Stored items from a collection

* * *

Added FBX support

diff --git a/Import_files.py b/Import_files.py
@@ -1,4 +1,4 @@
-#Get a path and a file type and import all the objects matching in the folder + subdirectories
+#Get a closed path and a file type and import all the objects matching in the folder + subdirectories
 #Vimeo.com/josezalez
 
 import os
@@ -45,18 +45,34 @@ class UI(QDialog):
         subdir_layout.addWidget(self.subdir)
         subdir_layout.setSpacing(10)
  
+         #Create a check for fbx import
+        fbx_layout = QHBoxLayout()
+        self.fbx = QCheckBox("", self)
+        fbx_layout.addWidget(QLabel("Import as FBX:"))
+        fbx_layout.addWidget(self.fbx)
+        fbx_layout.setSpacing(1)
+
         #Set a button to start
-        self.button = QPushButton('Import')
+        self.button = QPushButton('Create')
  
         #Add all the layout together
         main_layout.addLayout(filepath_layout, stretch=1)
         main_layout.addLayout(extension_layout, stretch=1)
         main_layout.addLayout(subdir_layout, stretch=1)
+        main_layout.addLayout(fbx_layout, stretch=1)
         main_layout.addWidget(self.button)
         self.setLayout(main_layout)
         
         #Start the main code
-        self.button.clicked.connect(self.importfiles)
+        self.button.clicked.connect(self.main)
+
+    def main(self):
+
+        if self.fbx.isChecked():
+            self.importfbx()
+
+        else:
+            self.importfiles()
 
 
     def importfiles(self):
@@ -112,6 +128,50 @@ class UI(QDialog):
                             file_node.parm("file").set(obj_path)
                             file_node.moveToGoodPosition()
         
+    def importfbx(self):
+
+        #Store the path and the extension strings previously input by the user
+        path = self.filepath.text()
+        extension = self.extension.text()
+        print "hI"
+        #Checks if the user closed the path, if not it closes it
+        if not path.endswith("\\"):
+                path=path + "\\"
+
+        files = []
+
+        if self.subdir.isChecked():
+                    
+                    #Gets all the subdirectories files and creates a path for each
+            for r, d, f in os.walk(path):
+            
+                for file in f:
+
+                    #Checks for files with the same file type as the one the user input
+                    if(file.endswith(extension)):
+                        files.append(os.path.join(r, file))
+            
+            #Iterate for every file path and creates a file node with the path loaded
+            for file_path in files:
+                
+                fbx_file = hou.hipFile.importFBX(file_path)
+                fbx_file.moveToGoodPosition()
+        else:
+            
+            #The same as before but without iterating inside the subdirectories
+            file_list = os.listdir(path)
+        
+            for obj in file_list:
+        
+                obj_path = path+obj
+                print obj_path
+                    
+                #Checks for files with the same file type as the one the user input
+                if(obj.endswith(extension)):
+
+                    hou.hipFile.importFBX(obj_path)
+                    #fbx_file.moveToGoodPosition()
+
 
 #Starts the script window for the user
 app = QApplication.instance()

* * *

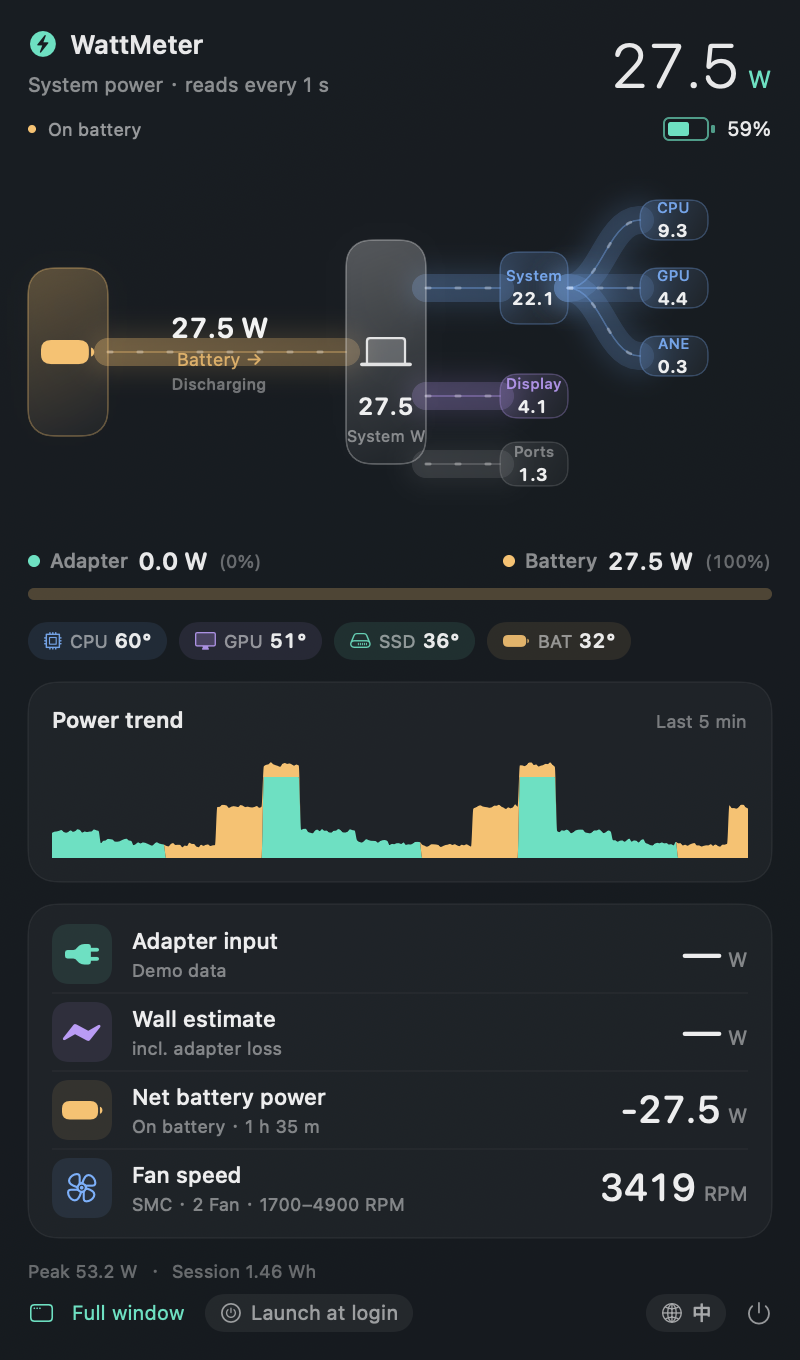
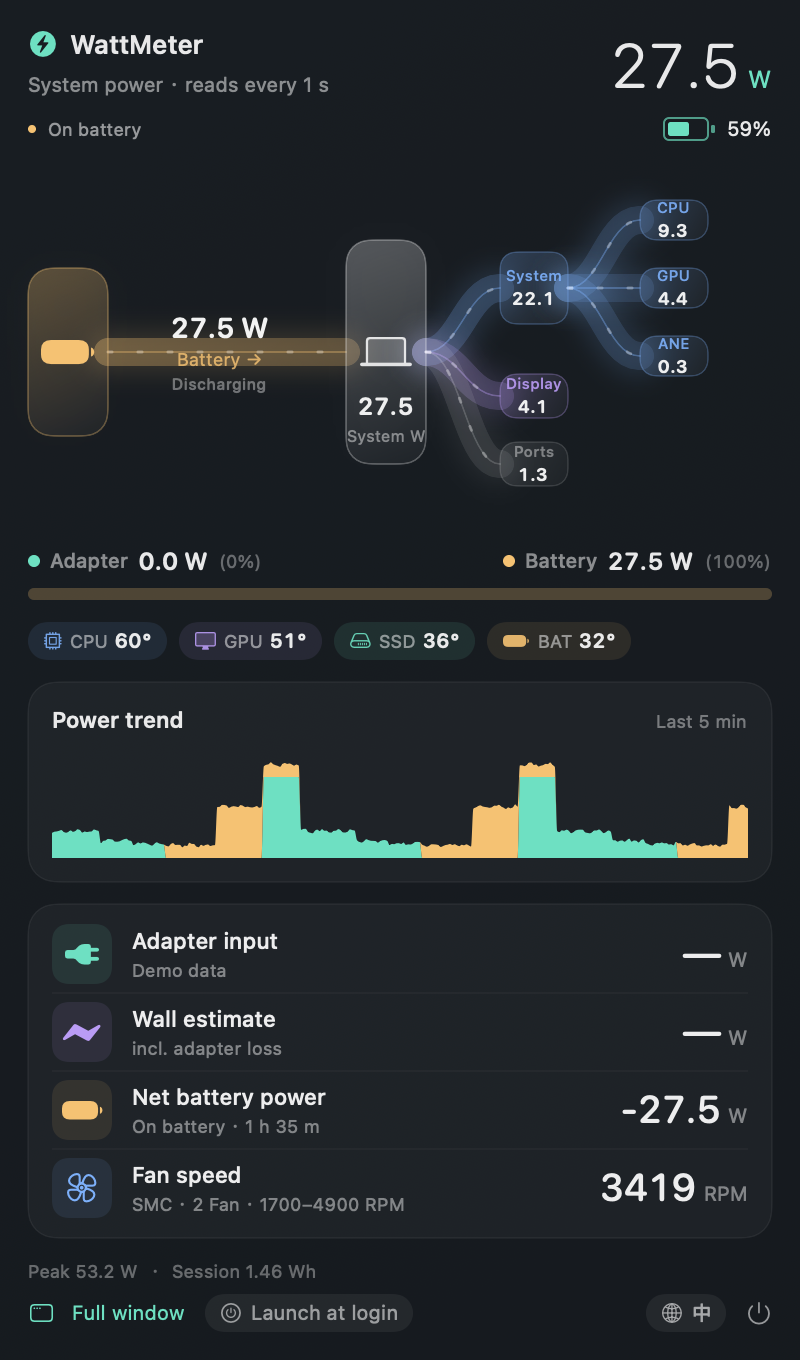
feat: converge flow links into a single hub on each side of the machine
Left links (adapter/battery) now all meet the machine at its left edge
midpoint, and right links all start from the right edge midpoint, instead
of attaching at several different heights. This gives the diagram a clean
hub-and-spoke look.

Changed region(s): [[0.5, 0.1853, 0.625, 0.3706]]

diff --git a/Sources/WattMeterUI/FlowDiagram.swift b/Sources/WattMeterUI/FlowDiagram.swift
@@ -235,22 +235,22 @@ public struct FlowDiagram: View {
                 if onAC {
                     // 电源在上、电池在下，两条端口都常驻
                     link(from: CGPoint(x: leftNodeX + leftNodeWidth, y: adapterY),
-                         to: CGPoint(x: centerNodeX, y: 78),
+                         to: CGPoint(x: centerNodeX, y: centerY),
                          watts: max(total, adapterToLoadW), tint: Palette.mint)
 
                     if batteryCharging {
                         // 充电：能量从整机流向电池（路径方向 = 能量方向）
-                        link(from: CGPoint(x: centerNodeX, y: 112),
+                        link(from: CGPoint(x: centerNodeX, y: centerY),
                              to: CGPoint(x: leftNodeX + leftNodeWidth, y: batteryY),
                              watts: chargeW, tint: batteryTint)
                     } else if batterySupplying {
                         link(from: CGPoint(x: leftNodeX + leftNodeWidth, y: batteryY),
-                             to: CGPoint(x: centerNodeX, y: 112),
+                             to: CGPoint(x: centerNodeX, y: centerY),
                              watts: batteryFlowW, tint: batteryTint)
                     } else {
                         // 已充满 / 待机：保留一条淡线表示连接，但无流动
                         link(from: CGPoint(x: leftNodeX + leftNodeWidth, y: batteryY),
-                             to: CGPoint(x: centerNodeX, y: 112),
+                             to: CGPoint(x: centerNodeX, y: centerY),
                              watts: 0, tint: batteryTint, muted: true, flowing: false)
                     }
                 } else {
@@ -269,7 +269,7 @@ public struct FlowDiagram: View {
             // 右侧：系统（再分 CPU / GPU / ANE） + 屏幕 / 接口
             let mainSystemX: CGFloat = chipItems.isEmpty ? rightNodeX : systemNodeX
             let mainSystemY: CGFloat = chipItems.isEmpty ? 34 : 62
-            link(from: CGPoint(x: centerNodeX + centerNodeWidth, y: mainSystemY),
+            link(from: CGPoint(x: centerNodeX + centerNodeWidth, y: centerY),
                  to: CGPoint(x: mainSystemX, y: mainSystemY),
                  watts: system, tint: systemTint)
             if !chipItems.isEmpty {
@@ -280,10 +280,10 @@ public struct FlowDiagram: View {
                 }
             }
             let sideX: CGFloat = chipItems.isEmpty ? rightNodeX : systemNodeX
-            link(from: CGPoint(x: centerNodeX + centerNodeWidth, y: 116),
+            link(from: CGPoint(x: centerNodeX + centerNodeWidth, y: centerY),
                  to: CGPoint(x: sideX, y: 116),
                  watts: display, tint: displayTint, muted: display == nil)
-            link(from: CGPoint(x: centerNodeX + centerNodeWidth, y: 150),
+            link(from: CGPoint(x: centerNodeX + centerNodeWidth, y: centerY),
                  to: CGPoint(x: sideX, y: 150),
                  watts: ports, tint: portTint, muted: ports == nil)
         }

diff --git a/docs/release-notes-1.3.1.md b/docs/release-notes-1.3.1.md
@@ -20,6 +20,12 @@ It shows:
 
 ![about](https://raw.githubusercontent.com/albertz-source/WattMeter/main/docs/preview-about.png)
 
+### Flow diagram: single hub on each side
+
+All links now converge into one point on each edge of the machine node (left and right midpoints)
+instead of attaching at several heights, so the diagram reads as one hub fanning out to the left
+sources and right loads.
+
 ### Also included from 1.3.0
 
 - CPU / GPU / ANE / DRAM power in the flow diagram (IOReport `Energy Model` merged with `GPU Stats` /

* * *

*Prompt*: Your answer should consist of every line from the entries that holds "leftNodeWidth".

*Response below*:
                     link(from: CGPoint(x: leftNodeX + leftNodeWidth, y: adapterY),
                              to: CGPoint(x: leftNodeX + leftNodeWidth, y: batteryY),
                         link(from: CGPoint(x: leftNodeX + leftNodeWidth, y: batteryY),
                         link(from: CGPoint(x: leftNodeX + leftNodeWidth, y: batteryY),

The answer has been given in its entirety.